TASK ITEM: Determine how many lines of the data below contain "shown", then give only that number.

PROVIDED DATA:

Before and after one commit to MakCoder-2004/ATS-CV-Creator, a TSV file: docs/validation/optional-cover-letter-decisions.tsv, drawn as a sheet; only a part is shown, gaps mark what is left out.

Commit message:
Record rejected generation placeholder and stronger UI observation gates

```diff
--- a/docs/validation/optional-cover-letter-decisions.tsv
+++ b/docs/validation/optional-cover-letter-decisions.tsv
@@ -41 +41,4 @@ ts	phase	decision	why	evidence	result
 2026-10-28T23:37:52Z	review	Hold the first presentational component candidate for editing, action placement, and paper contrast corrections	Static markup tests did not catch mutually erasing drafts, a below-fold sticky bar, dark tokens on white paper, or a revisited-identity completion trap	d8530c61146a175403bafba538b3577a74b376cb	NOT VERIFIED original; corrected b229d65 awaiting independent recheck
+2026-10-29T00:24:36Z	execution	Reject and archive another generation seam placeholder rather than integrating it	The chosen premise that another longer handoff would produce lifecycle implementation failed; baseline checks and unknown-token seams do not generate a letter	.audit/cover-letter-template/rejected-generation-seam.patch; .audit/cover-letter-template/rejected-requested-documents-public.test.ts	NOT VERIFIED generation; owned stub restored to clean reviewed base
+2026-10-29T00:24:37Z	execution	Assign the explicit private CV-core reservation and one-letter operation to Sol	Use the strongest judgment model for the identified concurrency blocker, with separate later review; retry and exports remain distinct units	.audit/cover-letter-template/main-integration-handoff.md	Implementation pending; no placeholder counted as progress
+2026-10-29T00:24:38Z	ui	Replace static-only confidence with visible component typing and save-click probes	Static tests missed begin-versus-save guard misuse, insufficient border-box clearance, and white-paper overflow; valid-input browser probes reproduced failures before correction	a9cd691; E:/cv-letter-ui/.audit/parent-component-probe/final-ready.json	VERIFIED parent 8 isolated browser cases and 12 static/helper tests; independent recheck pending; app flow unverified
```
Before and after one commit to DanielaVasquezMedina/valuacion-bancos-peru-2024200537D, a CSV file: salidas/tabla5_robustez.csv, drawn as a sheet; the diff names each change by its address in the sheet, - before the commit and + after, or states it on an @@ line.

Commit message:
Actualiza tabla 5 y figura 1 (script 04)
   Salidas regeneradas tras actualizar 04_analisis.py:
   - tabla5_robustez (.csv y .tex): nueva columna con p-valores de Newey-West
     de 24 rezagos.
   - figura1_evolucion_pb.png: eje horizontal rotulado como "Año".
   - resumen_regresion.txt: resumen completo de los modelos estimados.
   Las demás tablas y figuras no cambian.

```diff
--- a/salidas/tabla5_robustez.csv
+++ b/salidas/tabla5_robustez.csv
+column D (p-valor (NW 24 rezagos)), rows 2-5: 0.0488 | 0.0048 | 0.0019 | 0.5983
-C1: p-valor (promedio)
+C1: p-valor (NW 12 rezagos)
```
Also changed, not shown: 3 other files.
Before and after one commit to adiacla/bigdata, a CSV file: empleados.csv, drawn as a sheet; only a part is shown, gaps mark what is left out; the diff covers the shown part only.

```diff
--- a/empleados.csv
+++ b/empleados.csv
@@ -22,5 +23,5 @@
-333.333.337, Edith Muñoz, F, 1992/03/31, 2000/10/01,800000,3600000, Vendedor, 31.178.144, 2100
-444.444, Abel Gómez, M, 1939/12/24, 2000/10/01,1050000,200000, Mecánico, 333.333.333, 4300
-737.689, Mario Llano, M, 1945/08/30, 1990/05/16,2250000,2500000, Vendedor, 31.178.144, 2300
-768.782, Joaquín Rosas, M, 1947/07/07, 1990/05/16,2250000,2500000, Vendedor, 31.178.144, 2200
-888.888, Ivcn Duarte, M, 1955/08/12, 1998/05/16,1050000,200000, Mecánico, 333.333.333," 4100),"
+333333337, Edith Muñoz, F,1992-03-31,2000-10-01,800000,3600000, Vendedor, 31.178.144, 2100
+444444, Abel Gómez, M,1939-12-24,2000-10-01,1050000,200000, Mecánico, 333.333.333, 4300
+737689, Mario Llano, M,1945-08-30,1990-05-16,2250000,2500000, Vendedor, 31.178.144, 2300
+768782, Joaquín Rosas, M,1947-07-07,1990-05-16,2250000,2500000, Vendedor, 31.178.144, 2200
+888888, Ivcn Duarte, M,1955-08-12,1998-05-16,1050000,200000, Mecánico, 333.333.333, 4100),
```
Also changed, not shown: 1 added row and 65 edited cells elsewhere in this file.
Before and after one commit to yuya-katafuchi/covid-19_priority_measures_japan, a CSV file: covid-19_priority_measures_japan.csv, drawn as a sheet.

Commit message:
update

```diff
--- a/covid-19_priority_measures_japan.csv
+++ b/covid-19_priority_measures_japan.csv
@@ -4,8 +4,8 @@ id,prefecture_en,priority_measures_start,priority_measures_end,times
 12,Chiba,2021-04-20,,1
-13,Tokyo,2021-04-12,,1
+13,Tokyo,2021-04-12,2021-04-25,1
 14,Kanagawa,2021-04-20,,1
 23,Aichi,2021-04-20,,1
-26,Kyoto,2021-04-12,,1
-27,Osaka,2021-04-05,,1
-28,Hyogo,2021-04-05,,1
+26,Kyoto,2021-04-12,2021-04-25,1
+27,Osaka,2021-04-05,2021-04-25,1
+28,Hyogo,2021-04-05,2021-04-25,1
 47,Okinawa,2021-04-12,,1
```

PROBLEM SOLUTION: 4